● Your assignment
Every line of the listing is returned unchanged, and every picture is dropped.
==*==
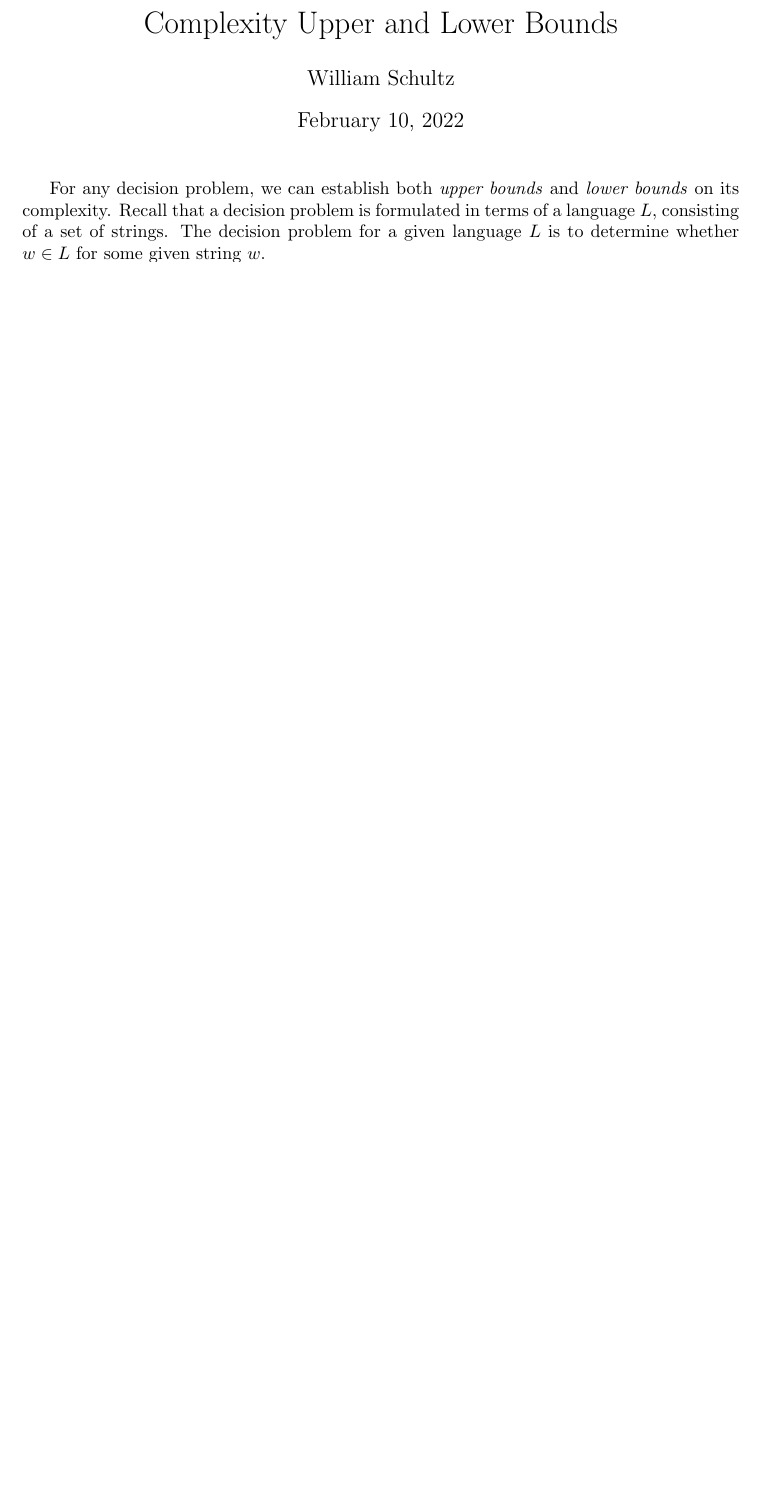
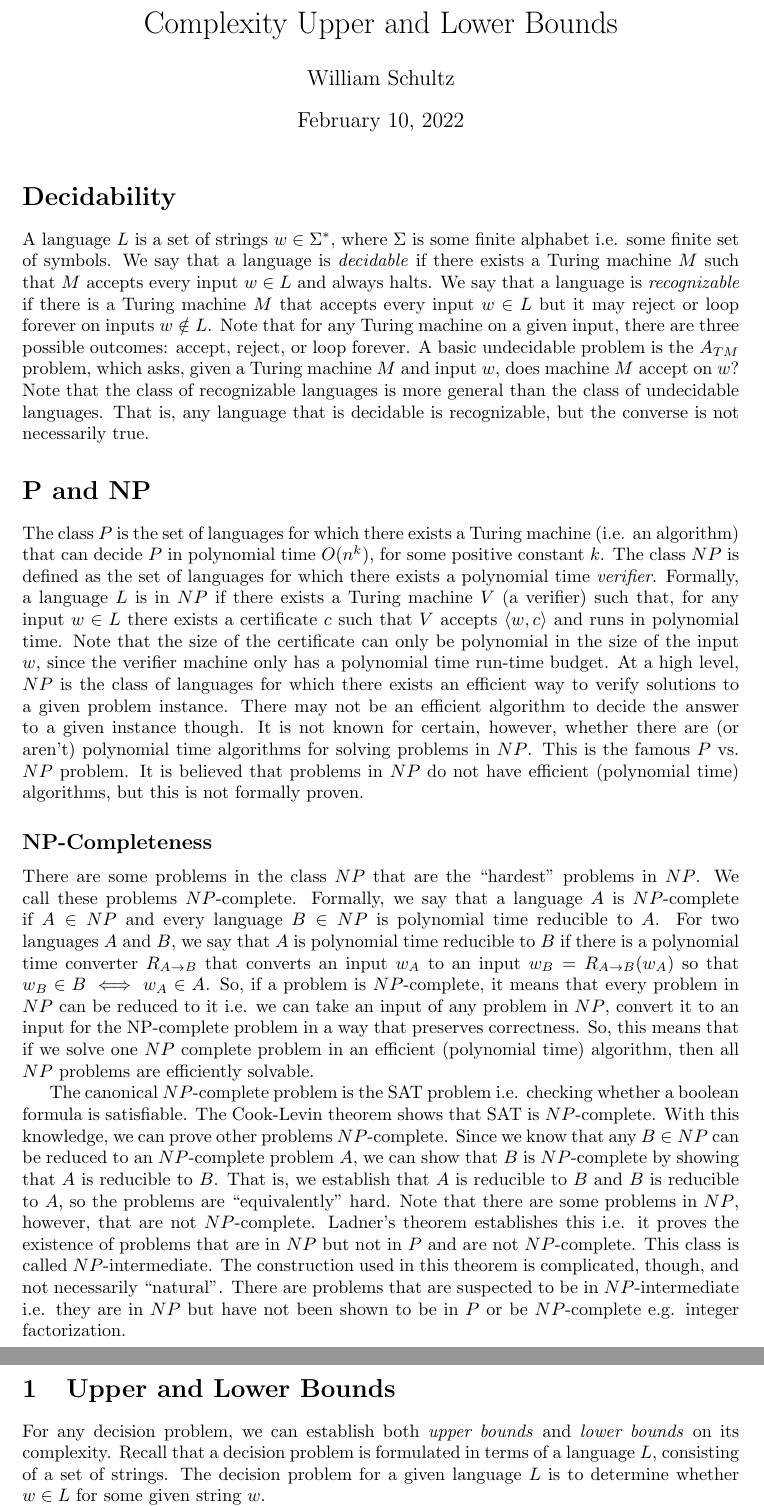
Before and after one commit to will62794/my-notes, a LaTeX document (computer-science/theory-of-computation/theory-of-computation.tex): part of the page before the commit and two parts of pages 1 and 2 of 2 after it, the two joined at a grey line, cut so that both start at the same text, the shorter picture padded with empty space. Compiled offline with pdfLaTeX.

Commit message:
test link

```diff
--- a/computer-science/theory-of-computation/theory-of-computation.tex
+++ b/computer-science/theory-of-computation/theory-of-computation.tex
@@ -21,6 +21,25 @@
 \title{Complexity Upper and Lower Bounds}
 \author{William Schultz}
 \maketitle
+
+\section*{Decidability}
+
+A language $L$ is a set of strings $w \in \Sigma^*$, where $\Sigma$ is some finite alphabet i.e. some finite set of symbols. We say that a language is \textit{decidable} if there exists a Turing machine $M$ such that $M$ accepts every input $w \in L$ and always halts. We say that a language is \textit{recognizable} if there is a Turing machine $M$ that accepts every input $w \in L$ but it may reject or loop forever on inputs $w \notin L$. Note that for any Turing machine on a given input, there are three possible outcomes: accept, reject, or loop forever. A basic undecidable problem is the $A_{TM}$ problem, which asks, given a Turing machine $M$ and input $w$, does machine $M$ accept on $w$? Note that the class of recognizable languages is more general than the class of undecidable languages. That is, any language that is decidable is recognizable, but the converse is not necessarily true.
+
+\section*{P and NP}
+
+The class $P$ is the set of languages for which there exists a Turing machine (i.e. an algorithm) that can decide $P$ in polynomial time $O(n^k)$, for some positive constant $k$. The class $NP$ is defined as the set of languages for which there exists a polynomial time \textit{verifier}. Formally, a language $L$ is in $NP$ if there exists a Turing machine $V$ (a verifier) such that, for any input $w \in L$
+there exists a certificate $c$ such that $V$ accepts $\langle w,c \rangle$ and runs in polynomial time. Note that the size of the certificate can only be polynomial in the size of the input $w$, since the verifier machine only has a polynomial time run-time budget. At a high level, $NP$ is the class of languages for which there exists an efficient way to verify solutions to a given problem instance. There may not be an efficient algorithm to decide the answer to a given instance though. It is not known for certain, however, whether there are (or aren't) polynomial time algorithms for solving problems in $NP$. This is the famous $P$ vs. $NP$ problem. It is believed that problems in $NP$ do not have efficient (polynomial time) algorithms, but this is not formally proven.
+
+\subsection*{NP-Completeness}
+
+There are some problems in the class $NP$ that are the ``hardest'' problems in $NP$. We call these problems $NP$-complete. Formally, we say that a language $A$ is $NP$-complete if $A \in NP$ and every language $B \in NP$ is polynomial time reducible to $A$. For two languages $A$ and $B$, we say that $A$ is polynomial time reducible to $B$ if there is a polynomial time converter $R_{A\rightarrow B}$ that converts an input $w_A$ to an input $w_B = R_{A\rightarrow B}(w_A)$ so that $w_B \in B \iff w_A \in A$. So, if a problem is $NP$-complete, it means that every problem in $NP$ can be reduced to it i.e. we can take an input of any problem in $NP$, convert it to an input for the NP-complete problem in a way that preserves correctness. So, this means that if we solve one $NP$ complete problem in an efficient (polynomial time) algorithm, then all $NP$ problems are efficiently solvable.
+
+The canonical $NP$-complete problem is the SAT problem i.e. checking whether a boolean formula is satisfiable. The Cook-Levin theorem shows that SAT is $NP$-complete. With this knowledge, we can prove other problems $NP$-complete. Since we know that any $B \in NP$ can be reduced to an $NP$-complete problem $A$, we can show that $B$ is $NP$-complete by showing that $A$ is reducible to $B$. That is, we establish that $A$ is reducible to $B$ and $B$ is reducible to $A$, so the problems are ``equivalently" hard. Note that there are some problems in $NP$, however, that are not $NP$-complete. Ladner's theorem establishes this i.e. it proves the existence of problems that are in $NP$ but not in $P$ and are not $NP$-complete. This class is called $NP$-intermediate. The construction used in this theorem is complicated, though, and not necessarily ``natural''. There are problems that are suspected to be in $NP$-intermediate i.e. they are in $NP$ but have not been shown to be in $P$ or be $NP$-complete e.g. integer factorization.
+
+
+
+\section{Upper and Lower Bounds}
 For any decision problem, we can establish both \textit{upper bounds} and \textit{lower bounds} on its complexity. Recall that a decision problem is formulated in terms of a language $L$, consisting of a set of strings. The decision problem for a given language $L$ is to determine whether $w \in L$ for some given string $w$.
 
 An upper bound makes a statement about the maximum hardness/complexity of the problem, and a lower bound makes a statement about the minimum easiness of the problem. Establishing an upper bound is typically much easier, since you only need to provide a concrete algorithm that solves the problem in some worst case running time (i.e. show there exists an algorithm). Establishing a lower bound is generally much harder, since you need to show that there exists no algorithm that can solve the problem more efficiently than a certain complexity class (i.e. show no algorithm exists).
```
Also changed, not shown: README.md (added), computer-science/theory-of-computation/theory-of-computation.pdf.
==*==
● Problem solution
Before and after one commit to will62794/my-notes, a LaTeX document (computer-science/theory-of-computation/theory-of-computation.tex): part of the page before the commit and two parts of pages 1 and 2 of 2 after it, the two joined at a grey line, cut so that both start at the same text, the shorter picture padded with empty space. Compiled offline with pdfLaTeX.

Commit message:
test link

```diff
--- a/computer-science/theory-of-computation/theory-of-computation.tex
+++ b/computer-science/theory-of-computation/theory-of-computation.tex
@@ -21,6 +21,25 @@
 \title{Complexity Upper and Lower Bounds}
 \author{William Schultz}
 \maketitle
+
+\section*{Decidability}
+
+A language $L$ is a set of strings $w \in \Sigma^*$, where $\Sigma$ is some finite alphabet i.e. some finite set of symbols. We say that a language is \textit{decidable} if there exists a Turing machine $M$ such that $M$ accepts every input $w \in L$ and always halts. We say that a language is \textit{recognizable} if there is a Turing machine $M$ that accepts every input $w \in L$ but it may reject or loop forever on inputs $w \notin L$. Note that for any Turing machine on a given input, there are three possible outcomes: accept, reject, or loop forever. A basic undecidable problem is the $A_{TM}$ problem, which asks, given a Turing machine $M$ and input $w$, does machine $M$ accept on $w$? Note that the class of recognizable languages is more general than the class of undecidable languages. That is, any language that is decidable is recognizable, but the converse is not necessarily true.
+
+\section*{P and NP}
+
+The class $P$ is the set of languages for which there exists a Turing machine (i.e. an algorithm) that can decide $P$ in polynomial time $O(n^k)$, for some positive constant $k$. The class $NP$ is defined as the set of languages for which there exists a polynomial time \textit{verifier}. Formally, a language $L$ is in $NP$ if there exists a Turing machine $V$ (a verifier) such that, for any input $w \in L$
+there exists a certificate $c$ such that $V$ accepts $\langle w,c \rangle$ and runs in polynomial time. Note that the size of the certificate can only be polynomial in the size of the input $w$, since the verifier machine only has a polynomial time run-time budget. At a high level, $NP$ is the class of languages for which there exists an efficient way to verify solutions to a given problem instance. There may not be an efficient algorithm to decide the answer to a given instance though. It is not known for certain, however, whether there are (or aren't) polynomial time algorithms for solving problems in $NP$. This is the famous $P$ vs. $NP$ problem. It is believed that problems in $NP$ do not have efficient (polynomial time) algorithms, but this is not formally proven.
+
+\subsection*{NP-Completeness}
+
+There are some problems in the class $NP$ that are the ``hardest'' problems in $NP$. We call these problems $NP$-complete. Formally, we say that a language $A$ is $NP$-complete if $A \in NP$ and every language $B \in NP$ is polynomial time reducible to $A$. For two languages $A$ and $B$, we say that $A$ is polynomial time reducible to $B$ if there is a polynomial time converter $R_{A\rightarrow B}$ that converts an input $w_A$ to an input $w_B = R_{A\rightarrow B}(w_A)$ so that $w_B \in B \iff w_A \in A$. So, if a problem is $NP$-complete, it means that every problem in $NP$ can be reduced to it i.e. we can take an input of any problem in $NP$, convert it to an input for the NP-complete problem in a way that preserves correctness. So, this means that if we solve one $NP$ complete problem in an efficient (polynomial time) algorithm, then all $NP$ problems are efficiently solvable.
+
+The canonical $NP$-complete problem is the SAT problem i.e. checking whether a boolean formula is satisfiable. The Cook-Levin theorem shows that SAT is $NP$-complete. With this knowledge, we can prove other problems $NP$-complete. Since we know that any $B \in NP$ can be reduced to an $NP$-complete problem $A$, we can show that $B$ is $NP$-complete by showing that $A$ is reducible to $B$. That is, we establish that $A$ is reducible to $B$ and $B$ is reducible to $A$, so the problems are ``equivalently" hard. Note that there are some problems in $NP$, however, that are not $NP$-complete. Ladner's theorem establishes this i.e. it proves the existence of problems that are in $NP$ but not in $P$ and are not $NP$-complete. This class is called $NP$-intermediate. The construction used in this theorem is complicated, though, and not necessarily ``natural''. There are problems that are suspected to be in $NP$-intermediate i.e. they are in $NP$ but have not been shown to be in $P$ or be $NP$-complete e.g. integer factorization.
+
+
+
+\section{Upper and Lower Bounds}
 For any decision problem, we can establish both \textit{upper bounds} and \textit{lower bounds} on its complexity. Recall that a decision problem is formulated in terms of a language $L$, consisting of a set of strings. The decision problem for a given language $L$ is to determine whether $w \in L$ for some given string $w$.
 
 An upper bound makes a statement about the maximum hardness/complexity of the problem, and a lower bound makes a statement about the minimum easiness of the problem. Establishing an upper bound is typically much easier, since you only need to provide a concrete algorithm that solves the problem in some worst case running time (i.e. show there exists an algorithm). Establishing a lower bound is generally much harder, since you need to show that there exists no algorithm that can solve the problem more efficiently than a certain complexity class (i.e. show no algorithm exists).
```
Also changed, not shown: README.md (added), computer-science/theory-of-computation/theory-of-computation.pdf.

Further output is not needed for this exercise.